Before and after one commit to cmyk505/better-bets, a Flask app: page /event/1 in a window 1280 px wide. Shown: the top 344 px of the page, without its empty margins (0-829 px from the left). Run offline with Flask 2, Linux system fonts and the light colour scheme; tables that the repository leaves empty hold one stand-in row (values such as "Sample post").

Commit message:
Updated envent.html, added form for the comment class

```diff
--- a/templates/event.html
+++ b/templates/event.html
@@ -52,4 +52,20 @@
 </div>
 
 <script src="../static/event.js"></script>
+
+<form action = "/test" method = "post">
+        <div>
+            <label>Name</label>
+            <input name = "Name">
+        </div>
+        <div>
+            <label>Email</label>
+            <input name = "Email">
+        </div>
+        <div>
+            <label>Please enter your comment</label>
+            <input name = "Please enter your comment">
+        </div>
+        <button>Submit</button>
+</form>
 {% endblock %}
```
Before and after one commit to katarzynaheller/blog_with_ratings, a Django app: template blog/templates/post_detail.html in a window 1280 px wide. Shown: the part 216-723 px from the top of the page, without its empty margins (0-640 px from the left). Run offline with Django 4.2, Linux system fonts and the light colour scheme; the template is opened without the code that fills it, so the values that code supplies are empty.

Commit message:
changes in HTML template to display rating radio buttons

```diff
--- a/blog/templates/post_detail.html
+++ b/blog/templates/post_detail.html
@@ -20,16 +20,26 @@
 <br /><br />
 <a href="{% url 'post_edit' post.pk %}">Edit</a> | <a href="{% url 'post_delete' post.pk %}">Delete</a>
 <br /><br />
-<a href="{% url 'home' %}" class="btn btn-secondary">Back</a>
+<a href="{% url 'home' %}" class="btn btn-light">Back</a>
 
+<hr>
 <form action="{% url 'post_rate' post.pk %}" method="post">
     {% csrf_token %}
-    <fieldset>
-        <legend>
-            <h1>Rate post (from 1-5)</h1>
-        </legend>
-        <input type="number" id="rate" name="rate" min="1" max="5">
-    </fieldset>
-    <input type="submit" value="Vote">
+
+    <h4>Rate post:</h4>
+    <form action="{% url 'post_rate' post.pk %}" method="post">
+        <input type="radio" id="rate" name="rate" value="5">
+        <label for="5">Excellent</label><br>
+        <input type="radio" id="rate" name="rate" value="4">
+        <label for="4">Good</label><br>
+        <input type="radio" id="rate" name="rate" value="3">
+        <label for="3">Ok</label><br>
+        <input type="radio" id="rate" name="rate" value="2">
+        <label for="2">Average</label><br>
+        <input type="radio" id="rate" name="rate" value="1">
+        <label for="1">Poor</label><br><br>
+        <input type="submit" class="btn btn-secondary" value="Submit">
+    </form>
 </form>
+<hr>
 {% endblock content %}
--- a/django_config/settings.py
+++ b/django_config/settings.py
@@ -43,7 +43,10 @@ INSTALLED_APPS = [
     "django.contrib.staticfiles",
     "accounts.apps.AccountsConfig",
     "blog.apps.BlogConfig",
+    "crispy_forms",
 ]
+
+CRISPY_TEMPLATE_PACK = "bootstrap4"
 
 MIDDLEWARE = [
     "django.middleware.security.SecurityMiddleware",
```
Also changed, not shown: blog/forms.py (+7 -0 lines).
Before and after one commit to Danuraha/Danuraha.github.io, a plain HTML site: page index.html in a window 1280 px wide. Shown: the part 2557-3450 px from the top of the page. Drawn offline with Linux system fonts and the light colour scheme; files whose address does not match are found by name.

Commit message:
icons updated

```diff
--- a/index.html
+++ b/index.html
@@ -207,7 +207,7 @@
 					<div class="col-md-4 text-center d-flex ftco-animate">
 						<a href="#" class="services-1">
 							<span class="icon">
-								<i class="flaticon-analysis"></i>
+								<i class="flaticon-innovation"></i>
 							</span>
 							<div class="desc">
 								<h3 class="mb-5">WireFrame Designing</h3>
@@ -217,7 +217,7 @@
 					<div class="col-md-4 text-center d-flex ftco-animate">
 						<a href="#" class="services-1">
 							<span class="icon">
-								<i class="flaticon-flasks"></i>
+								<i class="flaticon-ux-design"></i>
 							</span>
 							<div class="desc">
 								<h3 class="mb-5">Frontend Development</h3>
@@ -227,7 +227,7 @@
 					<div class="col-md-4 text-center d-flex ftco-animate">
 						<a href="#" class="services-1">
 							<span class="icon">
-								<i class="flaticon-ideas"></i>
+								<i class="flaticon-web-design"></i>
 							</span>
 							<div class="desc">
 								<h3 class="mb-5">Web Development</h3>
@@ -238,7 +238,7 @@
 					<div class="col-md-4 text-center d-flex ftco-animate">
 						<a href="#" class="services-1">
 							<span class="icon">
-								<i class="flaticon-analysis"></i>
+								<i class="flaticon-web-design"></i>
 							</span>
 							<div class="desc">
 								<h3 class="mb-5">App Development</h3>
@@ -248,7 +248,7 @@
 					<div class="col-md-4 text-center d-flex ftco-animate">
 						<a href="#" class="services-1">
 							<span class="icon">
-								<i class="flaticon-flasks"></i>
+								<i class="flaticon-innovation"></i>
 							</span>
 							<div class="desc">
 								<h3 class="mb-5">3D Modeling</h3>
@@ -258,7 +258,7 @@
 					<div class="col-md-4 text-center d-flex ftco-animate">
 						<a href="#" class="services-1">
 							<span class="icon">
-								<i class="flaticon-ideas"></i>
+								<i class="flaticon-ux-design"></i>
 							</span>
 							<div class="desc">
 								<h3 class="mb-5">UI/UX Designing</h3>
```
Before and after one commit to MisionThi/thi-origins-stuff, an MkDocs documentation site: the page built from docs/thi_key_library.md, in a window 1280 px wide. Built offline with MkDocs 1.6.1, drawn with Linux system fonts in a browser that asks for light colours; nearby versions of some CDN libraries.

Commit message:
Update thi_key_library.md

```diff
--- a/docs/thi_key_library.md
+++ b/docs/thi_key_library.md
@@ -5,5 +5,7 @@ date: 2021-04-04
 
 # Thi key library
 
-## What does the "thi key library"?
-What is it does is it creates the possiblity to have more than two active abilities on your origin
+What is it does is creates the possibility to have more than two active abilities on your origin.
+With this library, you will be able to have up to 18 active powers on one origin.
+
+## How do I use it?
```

++++++++++

### What to work on
Please reproduce all of the entries exactly as they stand.

### Answer to this problem
Before and after one commit to cmyk505/better-bets, a Flask app: page /event/1 in a window 1280 px wide. Shown: the top 344 px of the page, without its empty margins (0-829 px from the left). Run offline with Flask 2, Linux system fonts and the light colour scheme; tables that the repository leaves empty hold one stand-in row (values such as "Sample post").

Commit message:
Updated envent.html, added form for the comment class

```diff
--- a/templates/event.html
+++ b/templates/event.html
@@ -52,4 +52,20 @@
 </div>
 
 <script src="../static/event.js"></script>
+
+<form action = "/test" method = "post">
+        <div>
+            <label>Name</label>
+            <input name = "Name">
+        </div>
+        <div>
+            <label>Email</label>
+            <input name = "Email">
+        </div>
+        <div>
+            <label>Please enter your comment</label>
+            <input name = "Please enter your comment">
+        </div>
+        <button>Submit</button>
+</form>
 {% endblock %}
```
Before and after one commit to katarzynaheller/blog_with_ratings, a Django app: template blog/templates/post_detail.html in a window 1280 px wide. Shown: the part 216-723 px from the top of the page, without its empty margins (0-640 px from the left). Run offline with Django 4.2, Linux system fonts and the light colour scheme; the template is opened without the code that fills it, so the values that code supplies are empty.

Commit message:
changes in HTML template to display rating radio buttons

```diff
--- a/blog/templates/post_detail.html
+++ b/blog/templates/post_detail.html
@@ -20,16 +20,26 @@
 <br /><br />
 <a href="{% url 'post_edit' post.pk %}">Edit</a> | <a href="{% url 'post_delete' post.pk %}">Delete</a>
 <br /><br />
-<a href="{% url 'home' %}" class="btn btn-secondary">Back</a>
+<a href="{% url 'home' %}" class="btn btn-light">Back</a>
 
+<hr>
 <form action="{% url 'post_rate' post.pk %}" method="post">
     {% csrf_token %}
-    <fieldset>
-        <legend>
-            <h1>Rate post (from 1-5)</h1>
-        </legend>
-        <input type="number" id="rate" name="rate" min="1" max="5">
-    </fieldset>
-    <input type="submit" value="Vote">
+
+    <h4>Rate post:</h4>
+    <form action="{% url 'post_rate' post.pk %}" method="post">
+        <input type="radio" id="rate" name="rate" value="5">
+        <label for="5">Excellent</label><br>
+        <input type="radio" id="rate" name="rate" value="4">
+        <label for="4">Good</label><br>
+        <input type="radio" id="rate" name="rate" value="3">
+        <label for="3">Ok</label><br>
+        <input type="radio" id="rate" name="rate" value="2">
+        <label for="2">Average</label><br>
+        <input type="radio" id="rate" name="rate" value="1">
+        <label for="1">Poor</label><br><br>
+        <input type="submit" class="btn btn-secondary" value="Submit">
+    </form>
 </form>
+<hr>
 {% endblock content %}
--- a/django_config/settings.py
+++ b/django_config/settings.py
@@ -43,7 +43,10 @@ INSTALLED_APPS = [
     "django.contrib.staticfiles",
     "accounts.apps.AccountsConfig",
     "blog.apps.BlogConfig",
+    "crispy_forms",
 ]
+
+CRISPY_TEMPLATE_PACK = "bootstrap4"
 
 MIDDLEWARE = [
     "django.middleware.security.SecurityMiddleware",
```
Also changed, not shown: blog/forms.py (+7 -0 lines).
Before and after one commit to Danuraha/Danuraha.github.io, a plain HTML site: page index.html in a window 1280 px wide. Shown: the part 2557-3450 px from the top of the page. Drawn offline with Linux system fonts and the light colour scheme; files whose address does not match are found by name.

Commit message:
icons updated

```diff
--- a/index.html
+++ b/index.html
@@ -207,7 +207,7 @@
 					<div class="col-md-4 text-center d-flex ftco-animate">
 						<a href="#" class="services-1">
 							<span class="icon">
-								<i class="flaticon-analysis"></i>
+								<i class="flaticon-innovation"></i>
 							</span>
 							<div class="desc">
 								<h3 class="mb-5">WireFrame Designing</h3>
@@ -217,7 +217,7 @@
 					<div class="col-md-4 text-center d-flex ftco-animate">
 						<a href="#" class="services-1">
 							<span class="icon">
-								<i class="flaticon-flasks"></i>
+								<i class="flaticon-ux-design"></i>
 							</span>
 							<div class="desc">
 								<h3 class="mb-5">Frontend Development</h3>
@@ -227,7 +227,7 @@
 					<div class="col-md-4 text-center d-flex ftco-animate">
 						<a href="#" class="services-1">
 							<span class="icon">
-								<i class="flaticon-ideas"></i>
+								<i class="flaticon-web-design"></i>
 							</span>
 							<div class="desc">
 								<h3 class="mb-5">Web Development</h3>
@@ -238,7 +238,7 @@
 					<div class="col-md-4 text-center d-flex ftco-animate">
 						<a href="#" class="services-1">
 							<span class="icon">
-								<i class="flaticon-analysis"></i>
+								<i class="flaticon-web-design"></i>
 							</span>
 							<div class="desc">
 								<h3 class="mb-5">App Development</h3>
@@ -248,7 +248,7 @@
 					<div class="col-md-4 text-center d-flex ftco-animate">
 						<a href="#" class="services-1">
 							<span class="icon">
-								<i class="flaticon-flasks"></i>
+								<i class="flaticon-innovation"></i>
 							</span>
 							<div class="desc">
 								<h3 class="mb-5">3D Modeling</h3>
@@ -258,7 +258,7 @@
 					<div class="col-md-4 text-center d-flex ftco-animate">
 						<a href="#" class="services-1">
 							<span class="icon">
-								<i class="flaticon-ideas"></i>
+								<i class="flaticon-ux-design"></i>
 							</span>
 							<div class="desc">
 								<h3 class="mb-5">UI/UX Designing</h3>
```
Before and after one commit to MisionThi/thi-origins-stuff, an MkDocs documentation site: the page built from docs/thi_key_library.md, in a window 1280 px wide. Built offline with MkDocs 1.6.1, drawn with Linux system fonts in a browser that asks for light colours; nearby versions of some CDN libraries.

Commit message:
Update thi_key_library.md

```diff
--- a/docs/thi_key_library.md
+++ b/docs/thi_key_library.md
@@ -5,5 +5,7 @@ date: 2021-04-04
 
 # Thi key library
 
-## What does the "thi key library"?
-What is it does is it creates the possiblity to have more than two active abilities on your origin
+What is it does is creates the possibility to have more than two active abilities on your origin.
+With this library, you will be able to have up to 18 active powers on one origin.
+
+## How do I use it?
```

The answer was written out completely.